Treatment of thalassemia includes frequent blood transfusions and antibiotics. When children are treated with transfusions to keep their hemoglobin level near normal, many complications of thalassemia can be prevented. However, repeated blood transfusions may lead to a buildup of iron in the body. A drug called an iron chelator may be given to help rid the body of excess iron.

Certified Nurse-Midwives, Advance-Practice Nurses and Physician Assistants

In today’s obstetric-and-gynecology medical practices, you may find many types of highly qualified people helping to take care of you. These people—mostly women, but not all!—are on the forefront in guiding women through pregnancy to delivery. They may even help deliver their babies!

A certified nurse-midwife (CNM) is an advance-practice registered nurse (RN). He or she has received additional training delivering babies and providing prenatal and postpartum care to women. A CNM works closely with a doctor or team of doctors to address specifics about a particular pregnancy, and labor and delivery. Often a CNM delivers babies.

A certified midwife can provide many types of information to a pregnant woman, such as guidance with nutrition and exercise, ways to deal with pregnancy discomforts, tips for managing weight gain, dealing with various pregnancy problems and discussions of different methods of pain relief for labor and delivery. A CNM can also address issues of family planning and birth control and other gynecological care, including breast exams, Pap smears and other screenings. A CNM can prescribe medications; each state has their own specific requirements.

A nurse practitioner is also an advance-practice registered nurse (RN). He or she has received additional training providing prenatal and postpartum care to women. A nurse practitioner may work with a doctor or work independently to address specifics about a woman’s pregnancy, and labor and delivery.

A nurse practitioner can provide many types of information to a pregnant woman, such as guidance with nutrition and exercise, ways to deal with pregnancy discomforts, tips for managing weight gain, dealing with various pregnancy problems and discussions of different methods of pain relief for labor and delivery. He or she can also address issues of family planning and birth control and other gynecological care, including breast exams, Pap smears and other screenings. In some cases, a nurse practitioner may prescribe medications or provide pain relief during labor and delivery (as a certified registered nurse anesthetist [CRNA]).

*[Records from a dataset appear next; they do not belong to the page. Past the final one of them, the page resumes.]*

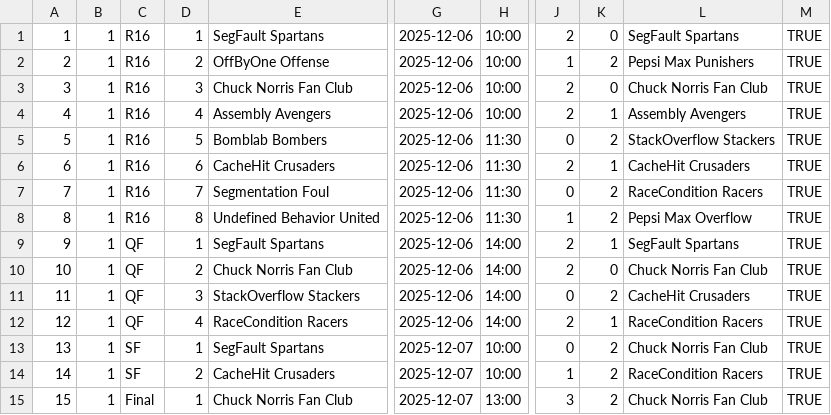
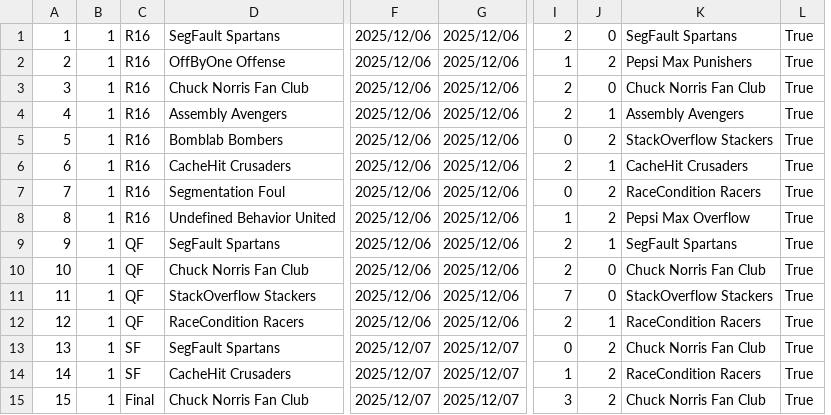
Before and after one commit to ErnirEli/Verklegt_1, a CSV file: Datalayer/csv_files/match_file.csv, drawn as a sheet; only a part is shown, gaps mark what is left out; removed rows and columns are numbered as before the commit, all else as after; the diff names each change by its address in the sheet, - before the commit and + after, or states it on an @@ line.

```diff
--- a/Datalayer/csv_files/match_file.csv
+++ b/Datalayer/csv_files/match_file.csv
-column D, rows 1-15: 1 | 2 | 3 | 4 | 5 | 6 | 7 | 8 | 1 | 2 | 3 | 4 | 1 | 2 | 1
-column G, rows 1-15: 2025-12-06 | 2025-12-06 | 2025-12-06 | 2025-12-06 | 2025-12-06 | 2025-12-06 | 2025-12-06 | 2025-12-06 | 2025-12-06 | 2025-12-06 | 2025-12-06 | 2025-12-06 | 2025-12-07 | 2025-12-07 | 2025-12-07
-column H, rows 1-15: 10:00 | 10:00 | 10:00 | 10:00 | 11:30 | 11:30 | 11:30 | 11:30 | 14:00 | 14:00 | 14:00 | 14:00 | 10:00 | 10:00 | 13:00
+column F, rows 1-15: 2025/12/06 | 2025/12/06 | 2025/12/06 | 2025/12/06 | 2025/12/06 | 2025/12/06 | 2025/12/06 | 2025/12/06 | 2025/12/06 | 2025/12/06 | 2025/12/06 | 2025/12/06 | 2025/12/07 | 2025/12/07 | 2025/12/07
+column G, rows 1-15: 2025/12/06 | 2025/12/06 | 2025/12/06 | 2025/12/06 | 2025/12/06 | 2025/12/06 | 2025/12/06 | 2025/12/06 | 2025/12/06 | 2025/12/06 | 2025/12/06 | 2025/12/06 | 2025/12/07 | 2025/12/07 | 2025/12/07
-column M, rows 1-15: all TRUE
+column L, rows 1-15: all True
-I11: 0
+I11: 7
-J11: 2
+J11: 0
-K11: CacheHit Crusaders
+K11: StackOverflow Stackers
```
Also changed, not shown: Datalayer/csv_files/player_file.csv, Datalayer/csv_files/team_file.csv, 13 other files.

A physician assistant (PA) is a qualified healthcare professional who may take care of you during pregnancy. He or she is licensed to practice medicine in association with a licensed doctor. In a normal, uncomplicated pregnancy, many or most of your prenatal visits may be with a PA, not the doctor. This may include labor and delivery. Most women find this is a good thing—often these healthcare providers have more time to spend with you answering questions and addressing your concerns.

A PA’s focus is to provide many health-care services traditionally done by a doctor. They care for people who have conditions (pregnancy is a condition they see women for), diagnose and treat illnesses, order and interpret tests, counsel on preventive health care, perform some procedures, assist in surgery, write prescriptions and do physical exams. A PA is not a medical assistant, who performs administrative or simple clinical tasks.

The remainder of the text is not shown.